Maya L.

Maya L.

Finishing my history essays and studying for a math test can keep me occupied the whole night, but a new task has been consuming my time: community service. Like many high school students across the nation, I must serve a certain number of community service hours over the course of four years in order to graduate. The specific form and amount of service may vary between schools, but the message is clear: serve your community or risk not graduating.

Don’t get me wrong; I understand why community service is necessary and an important part of education. It teaches students about communal engagement and helps them gain work experience. However, most of my peers volunteer to fulfill the requirement; their philanthropic efforts end there. 

“When mandatory, people treat [service] like it’s another task to finish,” said Charlotte Z. ’22. 

“[It’s] supposed to be something you do when you are moved by an issue, and you wanna spend your free time helping people,” Sonaya W. ’22 stated. 

In the U.S., high school districts across 35 states require some kind of community service for graduation. However, doing so compromises the real principle behind volunteering.

The primary purpose of community service should be to help others in need. And the purpose of education is to inspire students to become individuals who want and choose to help because they see themselves as agents of change in their communities.  

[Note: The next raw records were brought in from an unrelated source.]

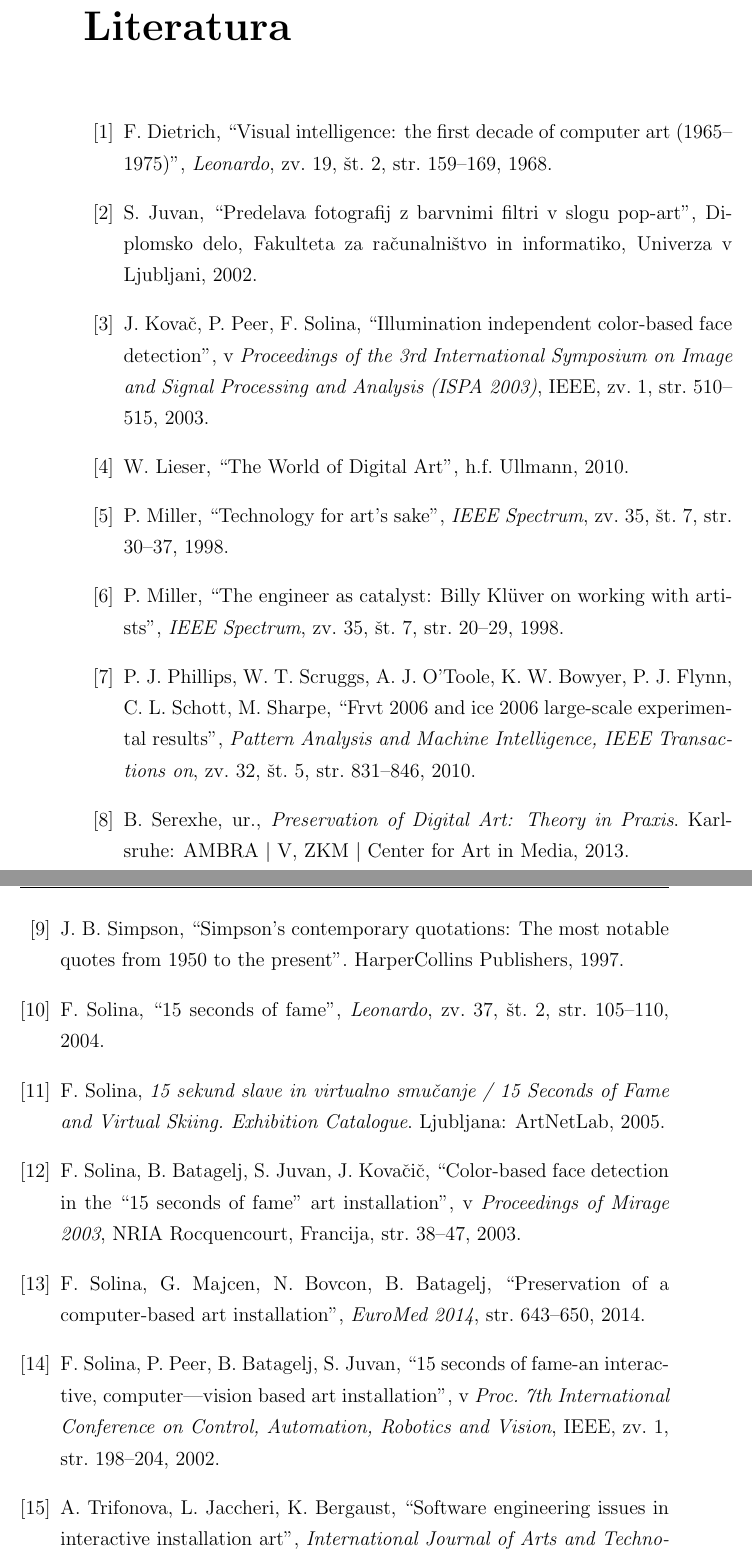
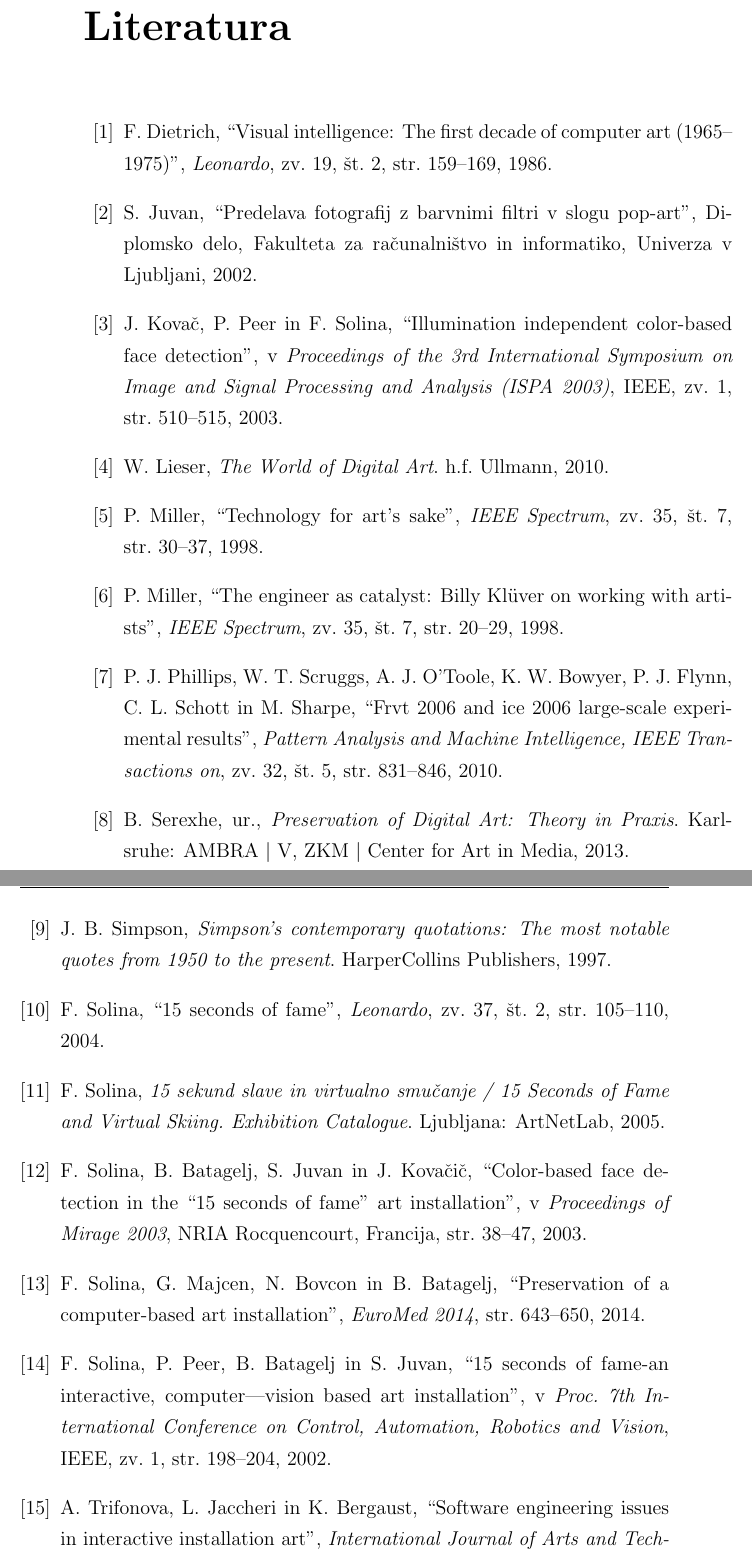
Before and after one commit to majcn/FrameOfFame, a LaTeX thesis (report_new/thesis_template.tex): two parts of pages 71 and 72 of 74, joined at a grey line, cut so that both start at the same text. Compiled offline with pdfLaTeX.

Commit message:
hardcode popravki

```diff
--- a/report_new/thesis_template.tex
+++ b/report_new/thesis_template.tex
@@ -1642,30 +1642,30 @@
 
 \begin{thebibliography}{99}
 \bibitem{firstdecade}
-F.~Dietrich, ``Visual intelligence: the first decade of computer art (1965--1975)'', \textit{Leonardo}, zv. 19, št. 2, str. 159--169, 1968.
+F.~Dietrich, ``Visual intelligence: The first decade of computer art (1965--1975)'', \textit{Leonardo}, zv. 19, št. 2, str. 159--169, 1986.
 
 \bibitem{thesisSamoJuvan}
 S.~Juvan, ``Predelava fotografij z barvnimi filtri v slogu pop-art'', Diplomsko delo, Fakulteta za računalništvo in informatiko, Univerza v Ljubljani, 2002.
 
-\bibitem{kovac2003illumination} J.~Kovač, P.~Peer, F.~Solina, ``Illumination independent color-based face detection'', v \textit{Proceedings of the 3rd International Symposium on Image and Signal Processing and Analysis (ISPA 2003)}, IEEE, zv. 1, str. 510--515, 2003.
+\bibitem{kovac2003illumination} J.~Kovač, P.~Peer in F.~Solina, ``Illumination independent color-based face detection'', v \textit{Proceedings of the 3rd International Symposium on Image and Signal Processing and Analysis (ISPA 2003)}, IEEE, zv. 1, str. 510--515, 2003.
 
 \bibitem{lieser2010world}
-W.~Lieser, ``The World of Digital Art'', h.f. Ullmann, 2010.
+W.~Lieser, \textit{The World of Digital Art}. h.f. Ullmann, 2010.
 
 \bibitem{miller2}
-P.~Miller, ``Technology for art's sake'', \textit{IEEE Spectrum}, zv. 35, št. 7, str. 30--37, 1998.
+P.~Miller, ``Technology for art's sake'', \textit{IEEE Spectrum}, zv. 35, št. 7, str.~30--37, 1998.
 
 \bibitem{miller1}
 P.~Miller, ``The engineer as catalyst: Billy Kl\"{u}ver on working with artists'', \textit{IEEE Spectrum}, zv. 35, št. 7, str. 20--29, 1998.
 
 \bibitem{nevenFaceRecognition}
-P.~J. Phillips, W.~T. Scruggs, A.~J. O’Toole, K.~W. Bowyer, P.~J. Flynn, C.~L. Schott, M.~Sharpe, ``Frvt 2006 and ice 2006 large-scale experimental results'', \textit{Pattern Analysis and Machine Intelligence, IEEE Transactions on}, zv. 32, št. 5, str. 831--846, 2010.
+P.~J. Phillips, W.~T. Scruggs, A.~J. O’Toole, K.~W. Bowyer, P.~J. Flynn, C.~L. Schott in M.~Sharpe, ``Frvt 2006 and ice 2006 large-scale experimental results'', \textit{Pattern Analysis and Machine Intelligence, IEEE Transactions on}, zv. 32, št. 5, str. 831--846, 2010.
 
 \bibitem{ZKM}
 B.~Serexhe, ur., \textit{Preservation of Digital Art: Theory in Praxis}. Karlsruhe: AMBRA $|$ V, ZKM $|$ Center for Art in Media, 2013.
 
 \bibitem{AW}
-J.~B. Simpson, ``Simpson's contemporary quotations: The most notable quotes from 1950 to the present''. HarperCollins Publishers, 1997.
+J.~B. Simpson, \textit{Simpson's contemporary quotations: The most notable quotes from 1950 to the present}. HarperCollins Publishers, 1997.
 
 \bibitem{leonardo}
 F.~Solina, ``15 seconds of fame'', \textit{Leonardo}, zv. 37, št. 2, str. 105--110, 2004.
@@ -1674,15 +1674,15 @@
 F.~Solina, \textit{15 sekund slave in virtualno smučanje / 15 Seconds of Fame and Virtual Skiing. Exhibition Catalogue}. Ljubljana: ArtNetLab, 2005.
 
 \bibitem{mirage03}
-F.~Solina, B.~Batagelj, S.~Juvan, J.~Kovačič, ``Color-based face detection in the ``15 seconds of fame'' art installation'', v \textit{Proceedings of Mirage 2003}, NRIA Rocquencourt, Francija, str. 38--47, 2003.
+F.~Solina, B.~Batagelj, S.~Juvan in J.~Kovačič, ``Color-based face detection in the ``15 seconds of fame'' art installation'', v \textit{Proceedings of Mirage 2003}, NRIA Rocquencourt, Francija, str. 38--47, 2003.
 
 \bibitem{preservationComputerBasedArt}
-F.~Solina, G.~Majcen, N.~Bovcon, B.~Batagelj, ``Preservation of a computer-based art installation'', \textit{EuroMed 2014}, str. 643--650, 2014.
+F.~Solina, G.~Majcen, N.~Bovcon in B.~Batagelj, ``Preservation of a computer-based art installation'', \textit{EuroMed 2014}, str. 643--650, 2014.
 
 \bibitem{solina200215}
-F.~Solina, P.~Peer, B.~Batagelj, S.~Juvan, ``15 seconds of fame-an interactive, computer---vision based art installation'', v \textit{Proc. 7th International Conference on Control, Automation, Robotics and Vision}, IEEE, zv. 1, str. 198--204, 2002.
+F.~Solina, P.~Peer, B.~Batagelj in S.~Juvan, ``15 seconds of fame-an interactive, computer---vision based art installation'', v \textit{Proc. 7th International Conference on Control, Automation, Robotics and Vision}, IEEE, zv. 1, str. 198--204, 2002.
 
 \bibitem{trifonova}
-A.~Trifonova, L.~Jaccheri, K.~Bergaust, ``Software engineering issues in interactive installation art'', \textit{International Journal of Arts and Technology}, zv. 1, št. 1, str. 43--65, 2008.
+A.~Trifonova, L.~Jaccheri in K.~Bergaust, ``Software engineering issues in interactive installation art'', \textit{International Journal of Arts and Technology}, zv. 1, št. 1, str. 43--65, 2008.
 
 \bibitem{viola2004robust}
```
Also changed, not shown: report_new/thesis_template.tex (10 more changed lines).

With mandatory volunteering, students count hours fulfilled rather than examine their impact and role in their communities. However, when schools emphasize service learning instead of just requiring service, students will do more than fulfill the requirement: they will find more opportunities to change their community. “If the work students do in the field is coupled with group discussions on social issues and community initiatives, then their service work has an exponential impact, deepening their connections to the community and producing longer-lasting engagement,” said Becca Marcus, Director of Global Programs at Chadwick School.

“I think there is probably universal agreement that the ideal way would be for students to do it on a voluntary basis because it is something that is important and is a way to give back to the community,” Dr. Bierworth, Herricks School District Superintendent, stated in the New York Times article, “The Logic of ‘Mandatory Volunteerism’.” “If you mandate it, you take out the voluntary part.” 

No one is arguing against community service. In fact, schools should do everything they can to encourage students to develop meaningful relationships with their community and to see their education as a vehicle for helping others, but schools rob students of that opportunity when they require volunteering that is isolated from any meaningful educational program.  

 

Works Cited: 

Ain, Stewart. “The Logic of ‘Mandatory Volunteerism’.” The New York Times, The New York Times, 23 Mar. 2003,

      www.nytimes.com/2003/03/23/nyregion/the-logic-of-mandatory-volunteerism.html 

“Schools Take ‘Voluntary’ Out of Community Service.” Los Angeles Times, Los Angeles 

      Times, 13 May 1997, www.latimes.com/archives/la-xpm-1997-05-13-mn-63033-story.html.

 “Student Volunteers: A Required Course?” The New York Times, The New York Times, 8 

      Mar. 1992, www.nytimes.com/1992/03/08/nyregion/student-volunteers-a-required-course.html